in alphabetical order
DJ Hell – Teufelswerk
Rarely does an album, particularly in the electronic world, capture so aptly the zeitgeist. Two excellent cameos by P. Diddy on The DJ (the man DOES have a sense of humour) and Bryan Ferry — singing an unreleased track of his (U Can Dance, see below) are alone worth the price of the album, but the rest of the tracks are stellar, too. Some have hailed it as the best dance album ever. I wouldn’t go that far, but it’s certainly one of the best of 2009. The track The DJ is featured on my promo mix Inside Me, while U Can Dance can be heard on I Am Rhyhtm.
Doves – Jetstream (Lindstrøm Remix)
The original is one of the best on the Doves’ latest, and we all know Lindstrøm is very close to being a musical genius, but on this totally groovy remix, he pulled out all the stops and in the first half the keyboard playing almost sounds like Elton John on acid. Major dancefloor scorcher, if you ask me. If I had presented this best of list in some kind of preference order, this one would paobably be my number 1.
Doves – Kingdom of Rust
Ah! The Doves. No doubt one of my favouritest British rock bands. They have yet to disappoint me, and what’s more, they seem to be getting consistently better after four albums.

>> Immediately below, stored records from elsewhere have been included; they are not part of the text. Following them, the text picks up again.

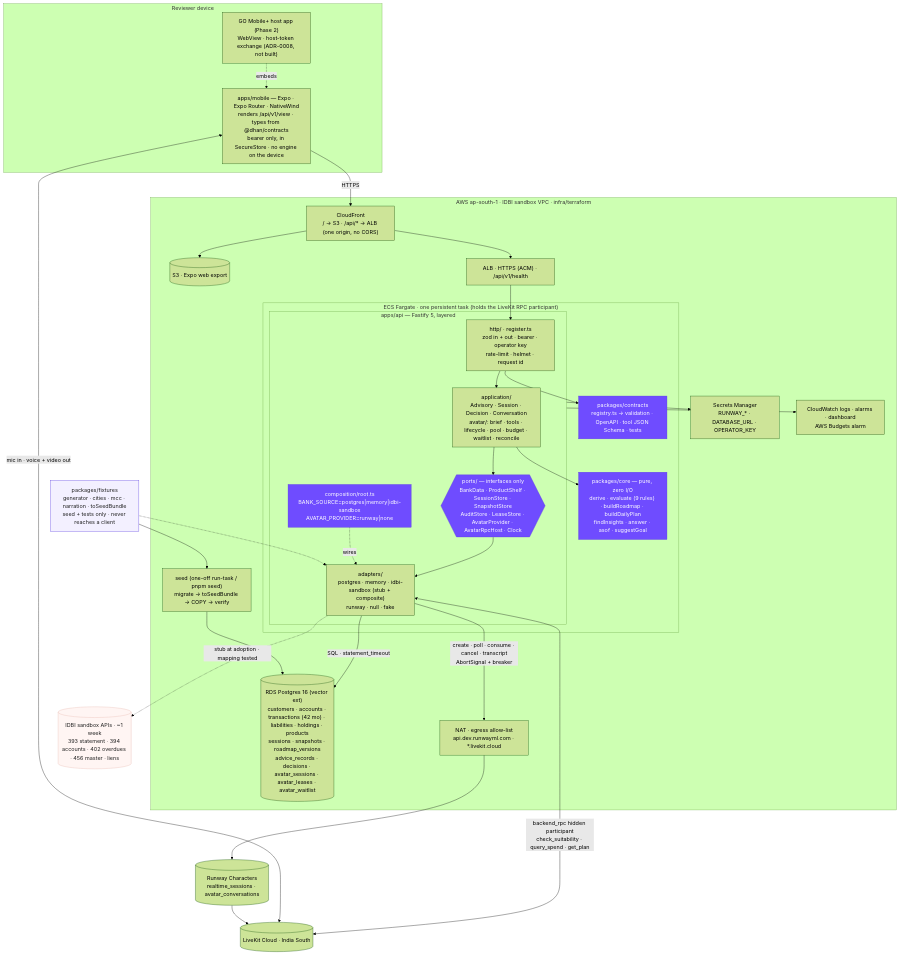
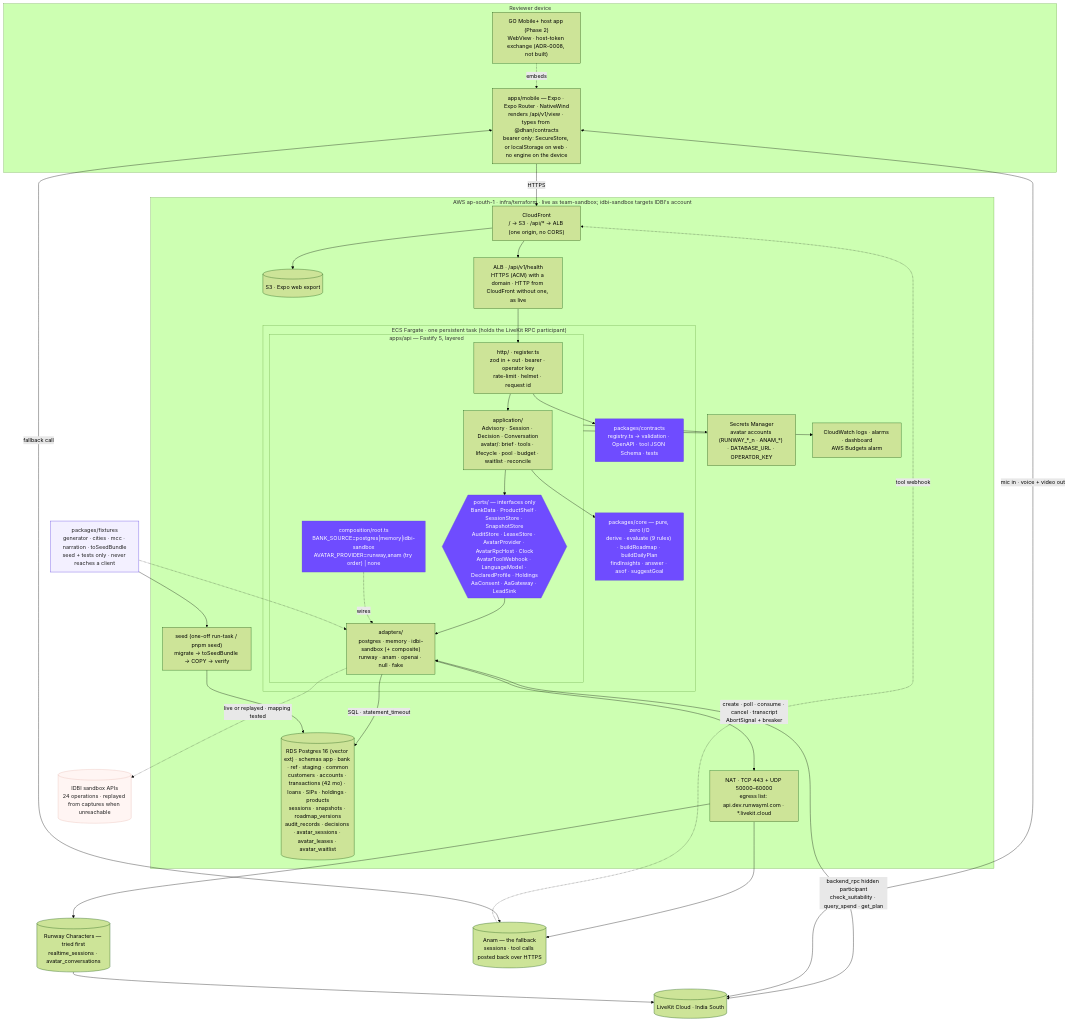
The diagram in docs/architecture/HLD.md (dhan-sarthi/dhan-sarthi), drawn with Mermaid (forest theme) before and after one commit. The commit also changed other lines of this file and 26 other files, not shown here.

````diff
--- a/docs/architecture/HLD.md
+++ b/docs/architecture/HLD.md
@@ -114,59 +128,63 @@
 ```mermaid
 flowchart TB
   subgraph device["Reviewer device"]
     HOST["GO Mobile+ host app (Phase 2)<br/>WebView · host-token exchange (ADR-0008, not built)"]
-    WEB["apps/mobile — Expo · Expo Router · NativeWind<br/>renders /api/v1/view · types from @dhan/contracts<br/>bearer only, in SecureStore · no engine on the device"]
+    WEB["apps/mobile — Expo · Expo Router · NativeWind<br/>renders /api/v1/view · types from @dhan/contracts<br/>bearer only: SecureStore, or localStorage on web · no engine on the device"]
     HOST -. embeds .-> WEB
   end
 
-  subgraph aws["AWS ap-south-1 · IDBI sandbox VPC · infra/terraform"]
+  subgraph aws["AWS ap-south-1 · infra/terraform · live as team-sandbox; idbi-sandbox targets IDBI's account"]
     CF["CloudFront<br/>/ → S3 · /api/* → ALB (one origin, no CORS)"]
     S3[("S3 · Expo web export")]
-    ALB["ALB · HTTPS (ACM) · /api/v1/health"]
+    ALB["ALB · /api/v1/health<br/>HTTPS (ACM) with a domain · HTTP from CloudFront without one, as live"]
     subgraph ecs["ECS Fargate · one persistent task (holds the LiveKit RPC participant)"]
       subgraph api["apps/api — Fastify 5, layered"]
         HTTP["http/ · register.ts<br/>zod in + out · bearer · operator key<br/>rate-limit · helmet · request id"]
         APP["application/<br/>Advisory · Session · Decision · Conversation<br/>avatar/: brief · tools · lifecycle · pool · budget · waitlist · reconcile"]
-        PORTS{{"ports/ — interfaces only<br/>BankData · ProductShelf · SessionStore · SnapshotStore<br/>AuditStore · LeaseStore · AvatarProvider · AvatarRpcHost · Clock"}}
-        ADP["adapters/<br/>postgres · memory · idbi-sandbox (stub + composite)<br/>runway · null · fake"]
-        ROOT["composition/root.ts<br/>BANK_SOURCE=postgres|memory|idbi-sandbox<br/>AVATAR_PROVIDER=runway|none"]
+        PORTS{{"ports/ — interfaces only<br/>BankData · ProductShelf · SessionStore · SnapshotStore<br/>AuditStore · LeaseStore · AvatarProvider · AvatarRpcHost · Clock<br/>AvatarToolWebhook · LanguageModel · DeclaredProfile · Holdings<br/>AaConsent · AaGateway · LeadSink"}}
+        ADP["adapters/<br/>postgres · memory · idbi-sandbox (+ composite)<br/>runway · anam · openai · null · fake"]
+        ROOT["composition/root.ts<br/>BANK_SOURCE=postgres|memory|idbi-sandbox<br/>AVATAR_PROVIDER=runway,anam (try order) | none"]
       end
       CORE["packages/core — pure, zero I/O<br/>derive · evaluate (9 rules) · buildRoadmap · buildDailyPlan<br/>findInsights · answer · asof · suggestGoal"]
       CON["packages/contracts<br/>registry.ts → validation · OpenAPI · tool JSON Schema · tests"]
     end
     SEED["seed (one-off run-task / pnpm seed)<br/>migrate → toSeedBundle → COPY → verify"]
-    RDS[("RDS Postgres 16 (vector ext)<br/>customers · accounts · transactions (42 mo) · liabilities · holdings · products<br/>sessions · snapshots · roadmap_versions<br/>advice_records · decisions · avatar_sessions · avatar_leases · avatar_waitlist")]
-    SM["Secrets Manager<br/>RUNWAY_* · DATABASE_URL · OPERATOR_KEY"]
+    RDS[("RDS Postgres 16 (vector ext) · schemas app · bank · ref · staging · common<br/>customers · accounts · transactions (42 mo) · loans · SIPs · holdings · products<br/>sessions · snapshots · roadmap_versions<br/>audit_records · decisions · avatar_sessions · avatar_leases · avatar_waitlist")]
+    SM["Secrets Manager<br/>avatar accounts (RUNWAY_*_n · ANAM_*) · DATABASE_URL · OPERATOR_KEY"]
     CW["CloudWatch logs · alarms · dashboard<br/>AWS Budgets alarm"]
-    NAT["NAT · egress allow-list<br/>api.dev.runwayml.com · *.livekit.cloud"]
+    NAT["NAT · TCP 443 + UDP 50000–60000<br/>egress list: api.dev.runwayml.com · *.livekit.cloud"]
   end
 
-  RUNWAY[("Runway Characters<br/>realtime_sessions · avatar_conversations")]
+  RUNWAY[("Runway Characters — tried first<br/>realtime_sessions · avatar_conversations")]
+  ANAM[("Anam — the fallback<br/>sessions · tool calls posted back over HTTPS")]
   LK[("LiveKit Cloud · India South")]
   FIX["packages/fixtures<br/>generator · cities · mcc · narration · toSeedBundle<br/>seed + tests only · never reaches a client"]
-  IDBI[("IDBI sandbox APIs · ~1 week<br/>393 statement · 394 accounts · 402 overdues · 456 master · liens")]
+  IDBI[("IDBI sandbox APIs<br/>24 operations · replayed from captures when unreachable")]
 
   WEB -->|HTTPS| CF
   CF --> S3
   CF --> ALB --> HTTP --> APP --> PORTS --> ADP
   APP --> CORE
   HTTP --> CON
   ROOT -. wires .-> ADP
   ADP -->|SQL · statement_timeout| RDS
   ADP -->|create · poll · consume · cancel · transcript<br/>AbortSignal + breaker| NAT --> RUNWAY
   ADP <-->|backend_rpc hidden participant<br/>check_suitability · query_spend · get_plan| LK
   WEB <-->|mic in · voice + video out| LK
   RUNWAY --> LK
-  ADP -.->|stub at adoption · mapping tested| IDBI
+  NAT --> ANAM
+  ANAM -.->|tool webhook| CF
+  WEB <-->|fallback call| ANAM
+  ADP -.->|live or replayed · mapping tested| IDBI
   FIX --> SEED --> RDS
   FIX -.-> ADP
   api --> SM
   api --> CW
 
   style PORTS fill:#6f4cff,color:#fff,stroke:#5a3de0
   style CON fill:#6f4cff,color:#fff,stroke:#5a3de0
   style CORE fill:#6f4cff,color:#fff,stroke:#5a3de0
   style ROOT fill:#6f4cff,color:#fff,stroke:#5a3de0
   style IDBI fill:#fff5f3,color:#1f1f1f,stroke:#e6b8b0
   style FIX fill:#f3f0ff,color:#1f1f1f,stroke:#5a3de0
 ```
````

Compulsion has all the potential to become a classic rock track, as do many others on this opus.
John Daly – Sea & Sky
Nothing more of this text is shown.